Illuminating the dark side of economic globalization, this book gives a rare insider's view of the migrant farmworkers' binational circuit that stretches from the west central Mexico countryside to central California. Over the course of ten years, Ann Aurelia López conducted a series of intimate interviews with farmworkers and their families along the migrant circuit. She deftly weaves their voices together with up-to-date research to portray a world hidden from most Americans-a world of inescapable poverty that has worsened considerably since NAFTA was implemented in 1994. In fact, today it has become nearly impossible for rural communities in Mexico to continue to farm the land sustainably, leaving few survival options except the perilous border crossing to the United States.The Farmworkers' Journeybrings together for the first time the many facets of this issue into a comprehensive and accessible narrative: how corporate agribusiness operates, how binational institutions and laws promote the subjugation of Mexican farmworkers, how migration affects family life, how genetically modified corn strains pouring into Mexico from the United States are affecting farmers, how migrants face exploitation from employers, and more. A must-read for all Americans,The Farmworkers' Journeytraces the human consequences of our policy decisions.

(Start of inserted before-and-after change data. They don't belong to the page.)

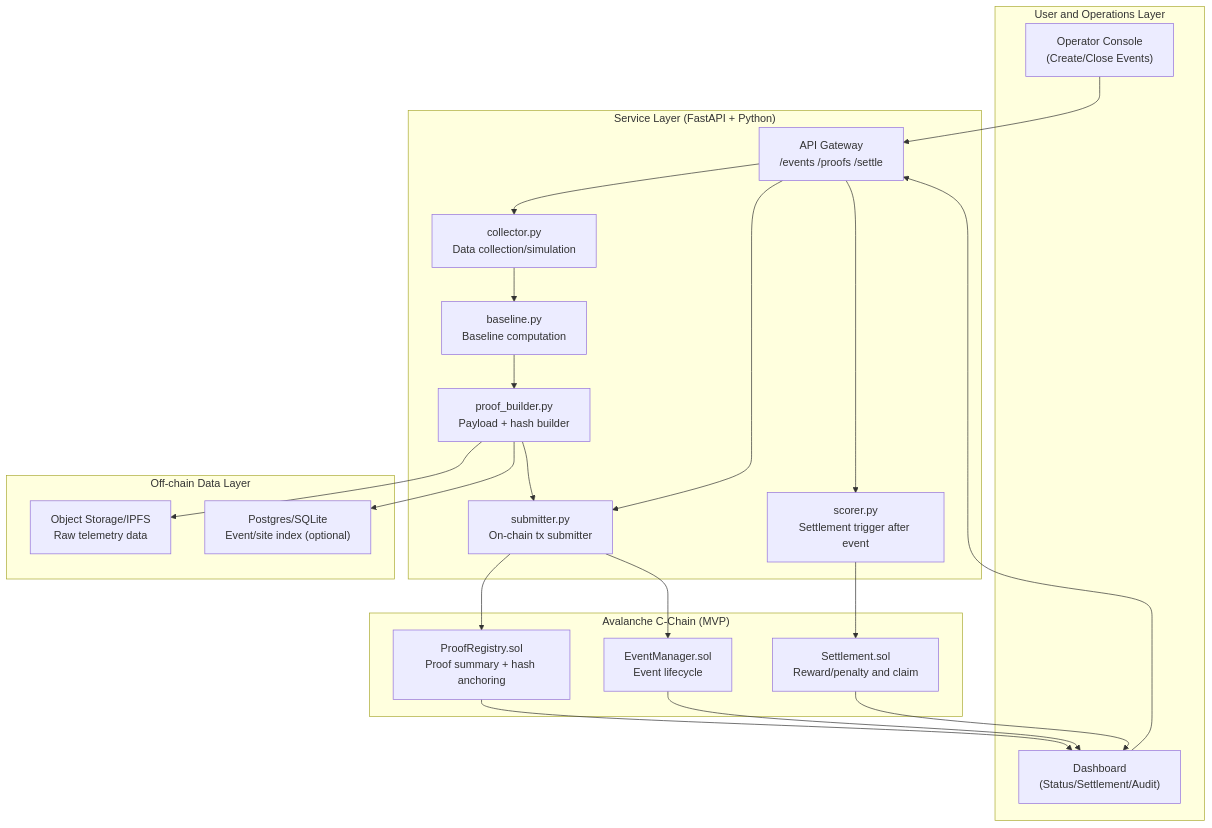
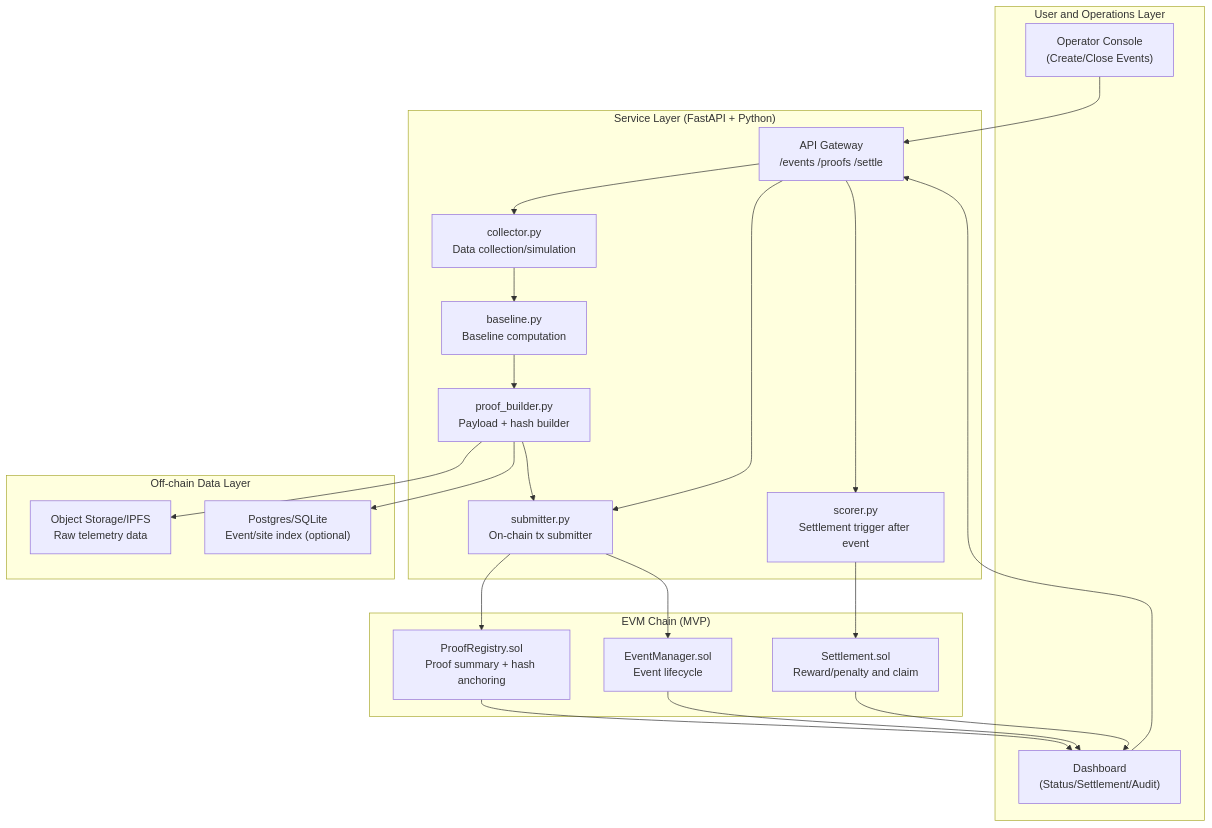
One commit to AIEnergyBlockchain/DR-Agent changed the first of 2 diagrams in README.md. Above: the diagram before and after it, drawn with Mermaid. The commit also changed other lines of this file and 13 other files, not shown here.

````diff
--- a/README.md
+++ b/README.md
@@ -332,39 +325,39 @@
 ```mermaid
 flowchart TB
     subgraph U["User and Operations Layer"]
         OP["Operator Console\n(Create/Close Events)"]
         DB["Dashboard\n(Status/Settlement/Audit)"]
     end
 
     subgraph S["Service Layer (FastAPI + Python)"]
         API["API Gateway\n/events /proofs /settle"]
         C["collector.py\nData collection/simulation"]
         B["baseline.py\nBaseline computation"]
         P["proof_builder.py\nPayload + hash builder"]
         SUB["submitter.py\nOn-chain tx submitter"]
         SC["scorer.py\nSettlement trigger after event"]
     end
 
     subgraph O["Off-chain Data Layer"]
         RAW["Object Storage/IPFS\nRaw telemetry data"]
         IDX["Postgres/SQLite\nEvent/site index (optional)"]
     end
 
-    subgraph A["Avalanche C-Chain (MVP)"]
+    subgraph A["EVM Chain (MVP)"]
         EM["EventManager.sol\nEvent lifecycle"]
         PR["ProofRegistry.sol\nProof summary + hash anchoring"]
         ST["Settlement.sol\nReward/penalty and claim"]
     end
 
     OP --> API
     DB --> API
     API --> C --> B --> P
     P --> RAW
     P --> IDX
     P --> SUB --> PR
     API --> SUB --> EM
     API --> SC --> ST
     ST --> DB
     EM --> DB
     PR --> DB
 ```
````
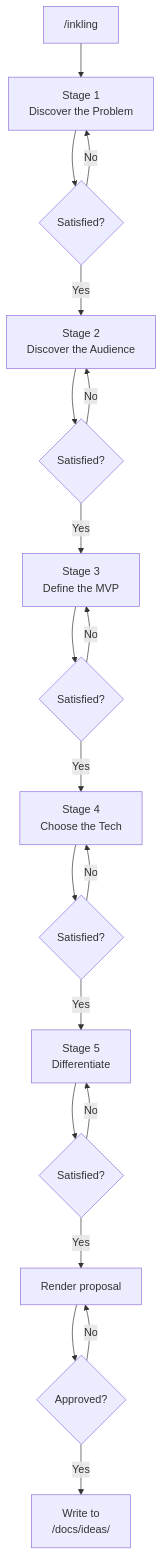
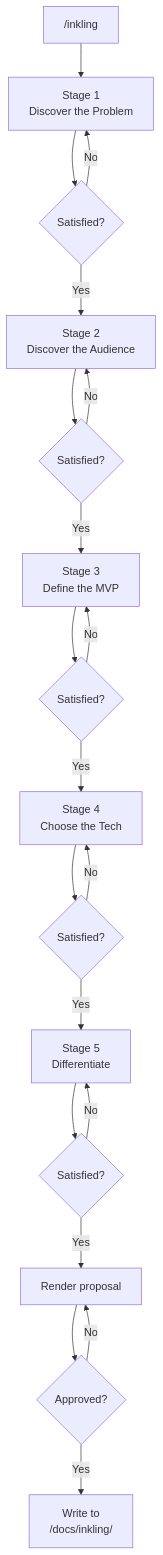
The diagram in README.md (Eververdants/inkling), drawn with Mermaid before and after one commit. The commit also changed other lines of this file and 5 other files, not shown here.

````diff
--- a/README.md
+++ b/README.md
@@ -90,22 +107,22 @@
 ```mermaid
 flowchart TD
     A["/inkling"] --> B[Stage 1<br/>Discover the Problem]
     B --> C{Satisfied?}
     C -->|No| B
     C -->|Yes| D[Stage 2<br/>Discover the Audience]
     D --> E{Satisfied?}
     E -->|No| D
     E -->|Yes| F[Stage 3<br/>Define the MVP]
     F --> G{Satisfied?}
     G -->|No| F
     G -->|Yes| H[Stage 4<br/>Choose the Tech]
     H --> I{Satisfied?}
     I -->|No| H
     I -->|Yes| J[Stage 5<br/>Differentiate]
     J --> K{Satisfied?}
     K -->|No| J
     K -->|Yes| L[Render proposal]
     L --> M{Approved?}
     M -->|No| L
-    M -->|Yes| N["Write to<br/><project>/docs/ideas/"]
+    M -->|Yes| N["Write to<br/><project>/docs/inkling/"]
 ```
````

Table of Contents
You are viewing the table of contents
You do not have access to this
on JSTOR. Try logging in through your institution for access.